Humanitarian workers said van der Lugt worked tirelessly to negotiate humanitarian access to the area ahead of the evacuation of 1,400 people by the United Nations in February, when Western-backed peace talks in Geneva turned the international spotlight onto Homs.
“He was one of the very few people who could cross the front lines in Homs,” Erksoussi said. “Whoever killed him is hindering any effort for peace. Whoever killed him knew he had good relations with almost everybody.”
Van der Lugt was shot in the head in a “premeditated act,” the Rev. Ziad Hillal, another Jesuit who lived with him, said in an interview with Vatican Radio.
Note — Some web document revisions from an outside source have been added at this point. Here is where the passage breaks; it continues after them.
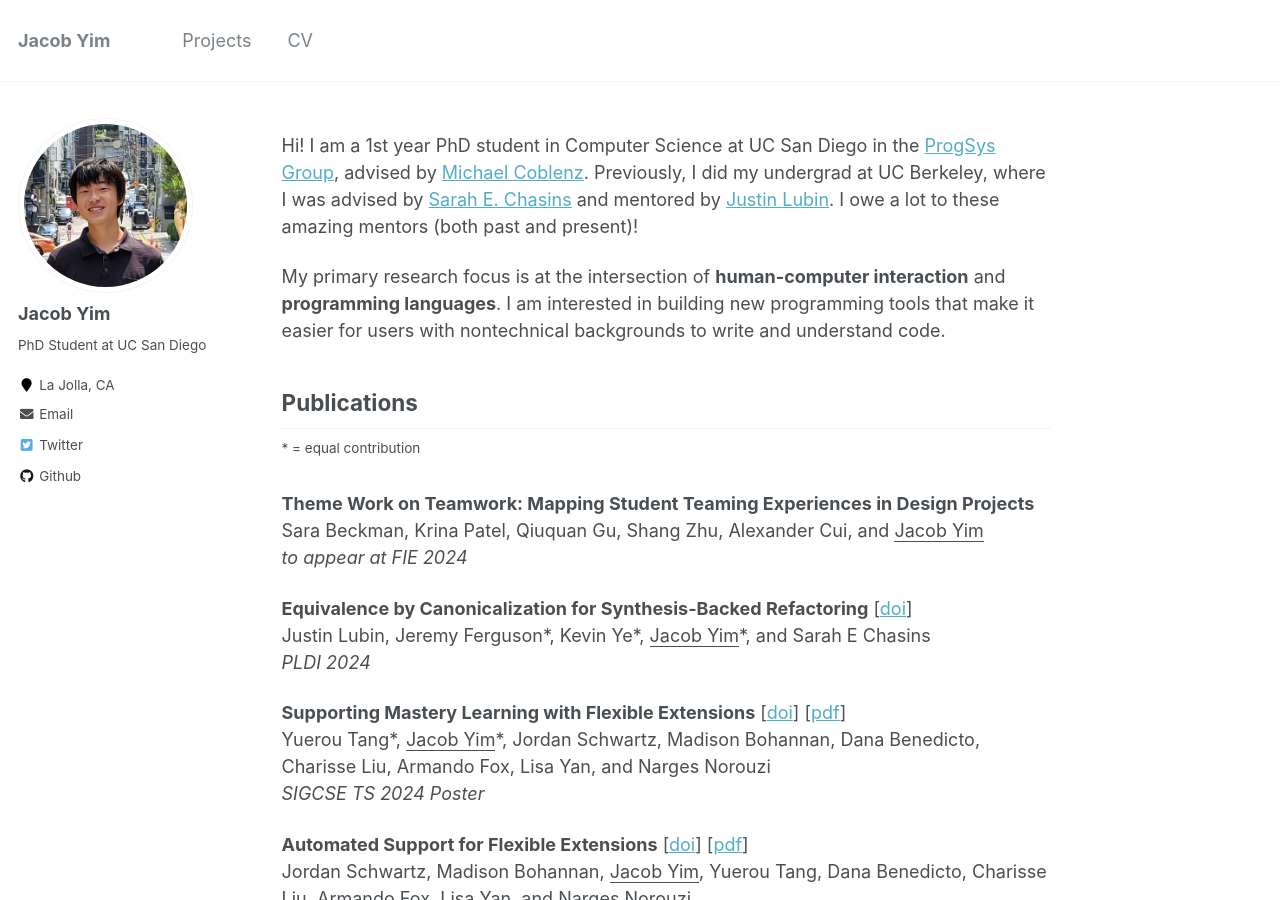
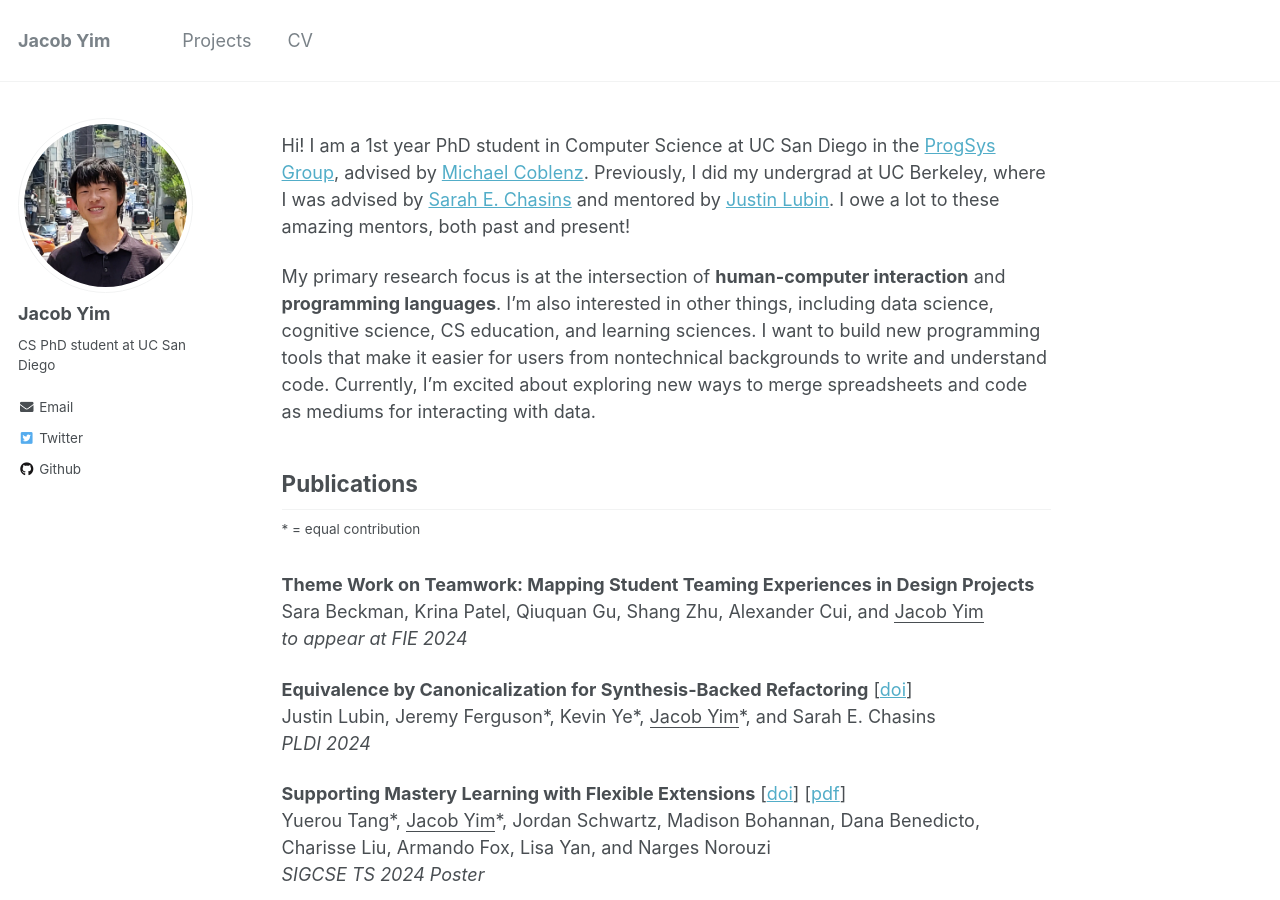
Before and after one commit to jcbym/jcbym.github.io, a Jekyll site: the page built from _pages/about.md, in a window 1280 px wide and 900 px high. Built offline with Jekyll 4.4.1, drawn with Linux system fonts in a browser that asks for light colours.

Commit message:
tweak about me

```diff
--- a/_config.yml
+++ b/_config.yml
@@ -10,7 +10,7 @@
 title                    : "Jacob Yim"
 title_separator          : "-"
 name                     : &name "Jacob Yim"
-description              : &description "PhD Student at UC San Diego"
+description              : &description "CS PhD student at UC San Diego"
 url                      : https://jcbym.github.io # the base hostname & protocol for your site e.g. "https://mmistakes.github.io"
 baseurl                  : "" # the subpath of your site, e.g. "/blog"
 repository               : "jcbym/jcbym.github.io"
@@ -82,8 +82,8 @@
 author:
   name             : "Jacob Yim"
   avatar           : "profile.jpg"
-  bio              : "PhD Student at UC San Diego"
-  location         : "La Jolla, CA"
+  bio              : "CS PhD student at UC San Diego"
+  location         :
   employer         :
   pubmed           :
   googlescholar    :
--- a/_pages/about.md
+++ b/_pages/about.md
@@ -7,9 +7,9 @@
   - /about.html
 ---
 
-Hi! I am a 1st year PhD student in Computer Science at UC San Diego in the [ProgSys Group](https://cseweb.ucsd.edu/groups/progsys/), advised by [Michael Coblenz](https://cseweb.ucsd.edu/~mcoblenz/). Previously, I did my undergrad at UC Berkeley, where I was advised by [Sarah E. Chasins](https://schasins.com/) and mentored by [Justin Lubin](https://jlubin.net/).  I owe a lot to these amazing mentors (both past and present)!
+Hi! I am a 1st year PhD student in Computer Science at UC San Diego in the [ProgSys Group](https://cseweb.ucsd.edu/groups/progsys/), advised by [Michael Coblenz](https://cseweb.ucsd.edu/~mcoblenz/). Previously, I did my undergrad at UC Berkeley, where I was advised by [Sarah E. Chasins](https://schasins.com/) and mentored by [Justin Lubin](https://jlubin.net/).  I owe a lot to these amazing mentors, both past and present!
 
-My primary research focus is at the intersection of **human-computer interaction** and **programming languages**. I am interested in building new programming tools that make it easier for users with nontechnical backgrounds to write and understand code.
+My primary research focus is at the intersection of **human-computer interaction** and **programming languages**. I'm also interested in other things, including data science, cognitive science, CS education, and learning sciences. I want to build new programming tools that make it easier for users from nontechnical backgrounds to write and understand code. Currently, I'm excited about exploring new ways to merge spreadsheets and code as mediums for interacting with data.
 
 ## Publications
 <sup>\* = equal contribution</sup>
@@ -19,7 +19,7 @@
 *to appear at FIE 2024*
 
 __Equivalence by Canonicalization for Synthesis-Backed Refactoring__ [[doi](https://doi.org/10.1145/3656453)] \
-Justin Lubin, Jeremy Ferguson\*, Kevin Ye\*, <ins>Jacob Yim</ins>\*, and Sarah E Chasins \
+Justin Lubin, Jeremy Ferguson\*, Kevin Ye\*, <ins>Jacob Yim</ins>\*, and Sarah E. Chasins \
 *PLDI 2024*
 
 __Supporting Mastery Learning with Flexible Extensions__ [[doi](https://doi.org/10.1145/3626253.3635615)] [[pdf](../files/mastery-learning-flextensions.pdf)] \
```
A video posted online showed the priest’s robed body being laid in a coffin.
One of the few news services besides the Post to cover the assassination of Fr. van der Lugt was al-Jazeera:
Less than three months ago, Fr. van der Lugt pleaded for outside intervention to stop the war and protect the civilians caught in the middle of it — especially those in the nearly-two-year blockade of Homs:
“Do you think the international community will act while we are dying out of hunger or will it keep silent?” Van de Lugt thought it was “not possible” that the world would keep silent. “We love life and love living it,” he responded in what were his last words on this message, “and we hate to die out of agony.” Perhaps the assassin thought he could silence van der Lugt with a bullet, but perhaps we can prove him wrong. Let’s see how many other people pick up this peacemaker’s challenge and at least let his words be heard.